Assault and an Ambulance Ride
It happened near the end of the day on Thursday; one of my students, Ron, was pulling out and showing off his Razor cell phone and I offered the following warning:
“Cell phones are not allowed on school property, if I see it again, I’ll let security know, and they will take it.”
And I figured that would be the end of the disturbance. Until Mark. I may have mentioned Mark before, the 17-year-old 9th grader whose technically supposed to be in 8th grade because he never passed the 8th grade reading tests. I never was able to assess his reading skills because the student refused to cooperate or do any work, it is my speculation that the student could barely read and lived in shame. Long story short, Mark was a very angry young man and I had written a dozen anecdotals on him because I found him to be a danger to other students, teachers, and myself. The Tuesday prior he pulled the hair of a visiting teacher, for no reason other than she asked him to complete an assignment.
Back to the story: Mark asked Ron to see his phone after I told Ron to put it away. My action was to walk over to the classroom phone and dial security. Mark hopped up out of his seat and vaulted to the phone, first hanging up, and then disconnecting the line. I struggled to hold on to the phone and the student shoved me down. Hard. I was knocked down head first, and my glasses flew across the room. Holy Mother of God, I saw stars.
My initial reaction, and the one that stuck with me the longest was shock. Even after my Paraprofessional, Ms. W, helped me to my feet and ushered me into the main office I was turning the situation over in my brain, and hoping that the other students wouldn’t get too out of hand while I was gone.
I received a lump on my head the size of a Cadbury egg, and I broke down in the principal’s office. Out of pain, out of anger, and out of failure. The principal was very sympathetic about the whole ordeal, which I appreciated greatly.
Here’s where the situation gets sticky, and I learned a big lesson about administration and who my friends are in the school. I arrived back to my classroom after school was dismissed, and the first and ONLY person to mention my post-assault options was my Para who said I should press charges. Especially since I had asked to have this student removed prior to the incident. I had spoken to two teachers, the principal, the assistant principal and the school nurse…and no one had mention either that I could press charges, or that I could take “line of duty” days off. And when I began to make a little noise about those options the sympathy on people’s faces began to drain away.
If I didn’t see a doctor that same night and tried to press charges it would instantly get downplayed from assault to harassment; so I made plans to see a doctor. Insult to injury (Haha! Witty!) I had only had health insurance for a few weeks, so I had yet to register for a doctor, and HIP told me I wouldn’t be able to see a physician until the next day. No good. This is where the ambulance came in, being the only way I’d get into the hospital is by way of the emergency room. Yes, I felt a little silly, riding in an ambulance for what ended up being a mild concussion. But the EMS folks were kind and the ride quick. The doctor visit went well, and swiftly, mild concussion, don’t drink or operate heavily machinery, come back if there is nausea or passing out…and I was discharged so I could wait for the police and make my statement.
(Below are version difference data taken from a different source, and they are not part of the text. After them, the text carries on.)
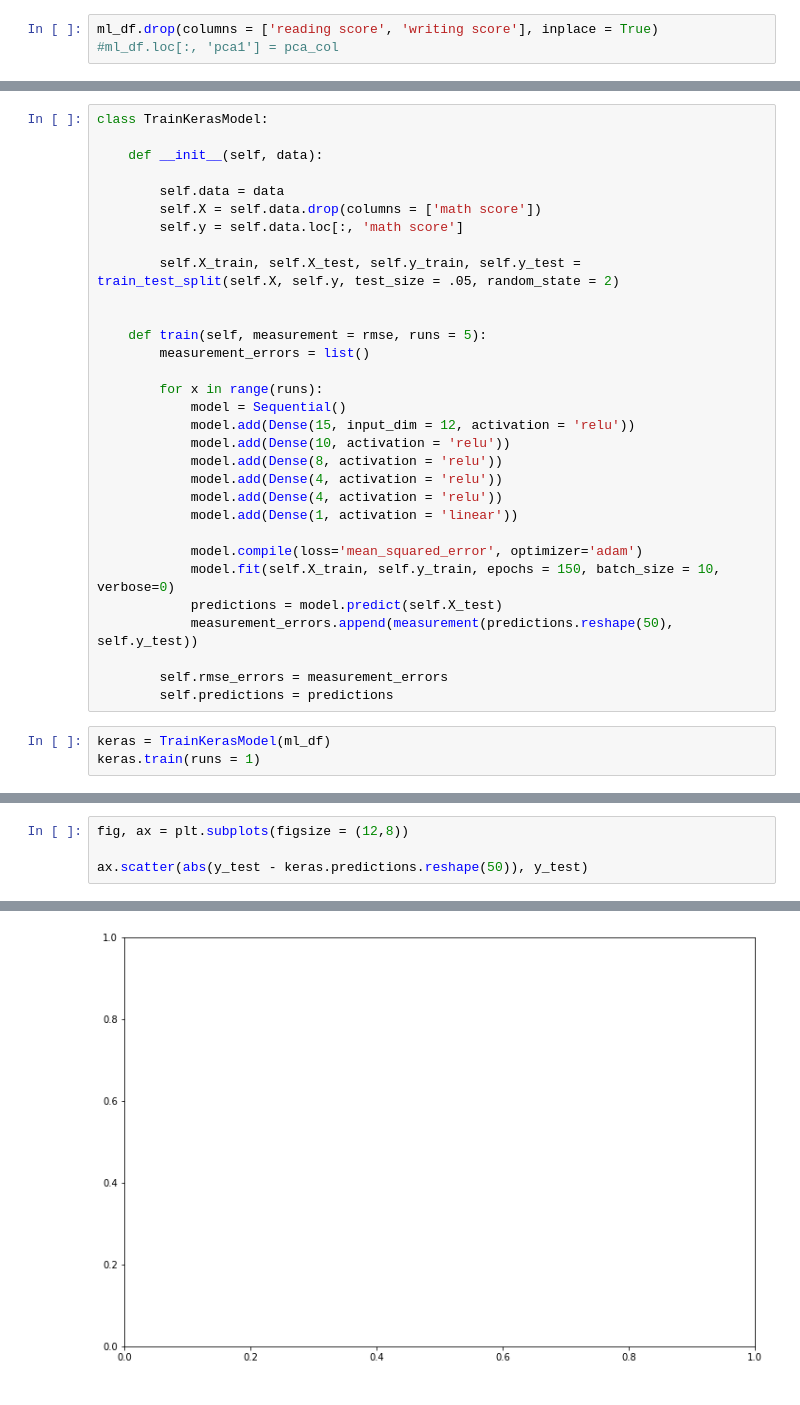
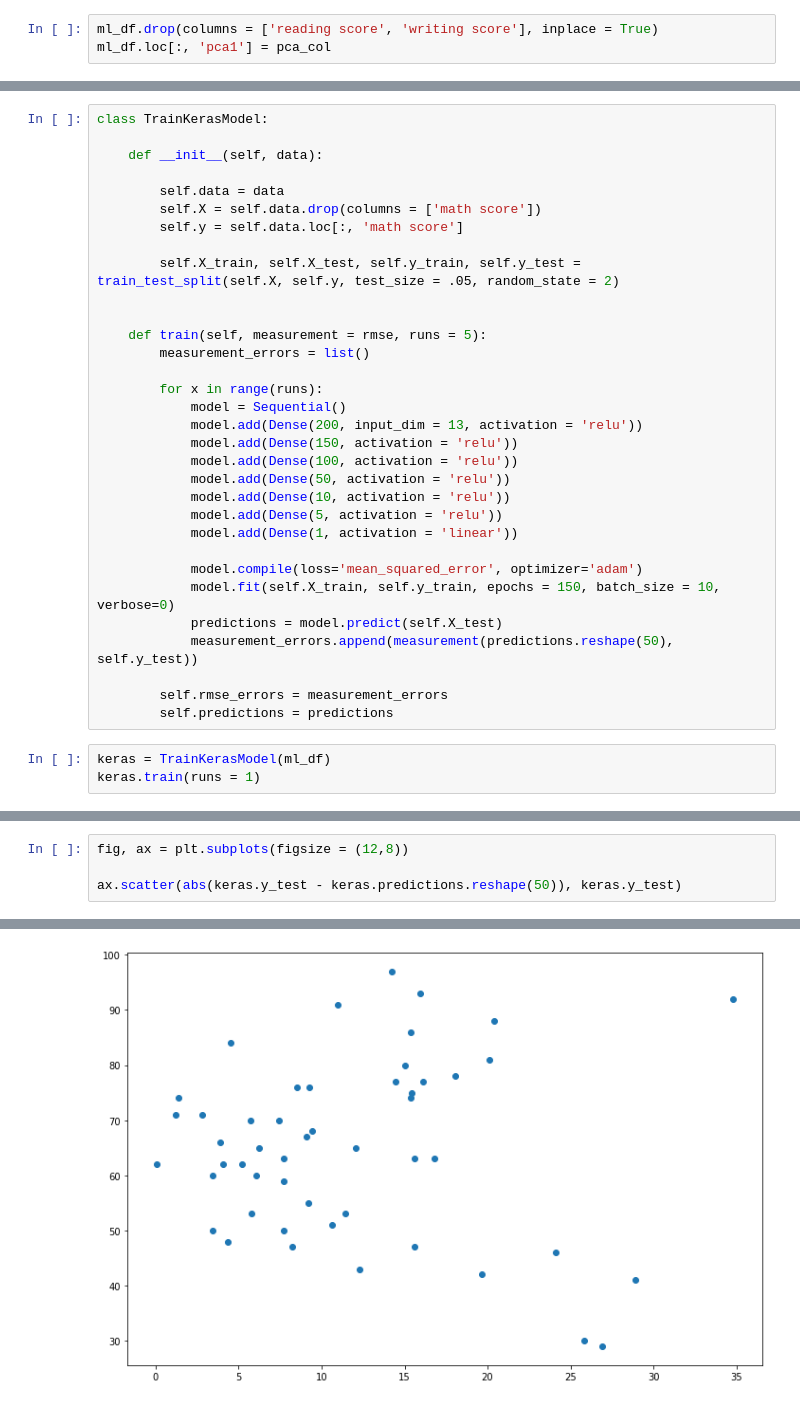
Before and after one commit to devonjkohler/dkohler, a Jupyter notebook: deep_learning_practice/Keras_Practice.ipynb, the cells around one changed output, grey strips where cells are left out. Drawn from its saved outputs; the diff is of its cells as text.

```diff
--- a/deep_learning_practice/Keras_Practice.ipynb
+++ b/deep_learning_practice/Keras_Practice.ipynb
@@ -29,7 +31,7 @@ pca = PCA(n_components = 1)
 pca_col = pca.fit_transform(ml_df.loc[:, ['reading score', 'writing score']])
 # %%
 ml_df.drop(columns = ['reading score', 'writing score'], inplace = True)
-#ml_df.loc[:, 'pca1'] = pca_col
+ml_df.loc[:, 'pca1'] = pca_col
 # %%
 ml_df
 # %% [output]
@@ -97,11 +134,12 @@ class TrainKerasModel:
 
         for x in range(runs):
             model = Sequential()
-            model.add(Dense(15, input_dim = 12, activation = 'relu'))
+            model.add(Dense(200, input_dim = 13, activation = 'relu'))
+            model.add(Dense(150, activation = 'relu'))
+            model.add(Dense(100, activation = 'relu'))
+            model.add(Dense(50, activation = 'relu'))
             model.add(Dense(10, activation = 'relu'))
-            model.add(Dense(8, activation = 'relu'))
-            model.add(Dense(4, activation = 'relu'))
-            model.add(Dense(4, activation = 'relu'))
+            model.add(Dense(5, activation = 'relu'))
             model.add(Dense(1, activation = 'linear'))
 
             model.compile(loss='mean_squared_error', optimizer='adam')
@@ -121,5 +159,5 @@ keras.rmse_errors
 # %%
 fig, ax = plt.subplots(figsize = (12,8))
 
-ax.scatter(abs(y_test - keras.predictions.reshape(50)), y_test)
+ax.scatter(abs(keras.y_test - keras.predictions.reshape(50)), keras.y_test)
 # %% [output]
@@ -127,4 +165,4 @@ ValueError: operands could not be broadcast together with shapes (200,) (50,)
-[figure, old version]
+[figure, new version]
 # %%
 fig, ax = plt.subplots(figsize = (12,8))
 
```
Also changed, not shown: parts of 13 cells of this notebook, 6 other files.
Two hours later and no cops. My boyfriend had since shown up, frantic and worried, and we were waiting for the cops. Around 6:30PM a doctor came to the waiting room where we were…well…waiting, and told us we could be waiting for up to eight hours and recommended we called the cops from home and gave a report that way. Fine and good. We headed home by subway, and I was pretty shaky, my head was throbbing like a hangover.
From home I called the police and they arrived within minutes, my statement taken and the report filled out. I feel like I’ve told this story a hundred times, to my family, my friends, teachers, the police, doctors, EMS workers…and I doesn’t get any less fantastical.
Nothing got me ready for this, the Teaching Fellows program never brought it up. Some part of my arrogantly thought that it would never happen to me, that I’d be that caring teacher who reached all her students and somehow quelled their anger and anxiety. Now I know why the other teachers smiled at me and called me young. Ms. R, my teacher friend from the summer stood by me the whole time, and asked me why I didn’t hit him back. As it turns out, she was the union rep for the school, and missed her college class to wait for the ambulance with me. I am grateful for what allies I have.
Tomorrow I return, and I have no idea what to expect. How will my students see me now? How will they treat me? How should I act about the whole thing? They saw their teacher go down hard and eat dirt, ushered from the class in a fury and absent the next day. What ground might I have lost with them?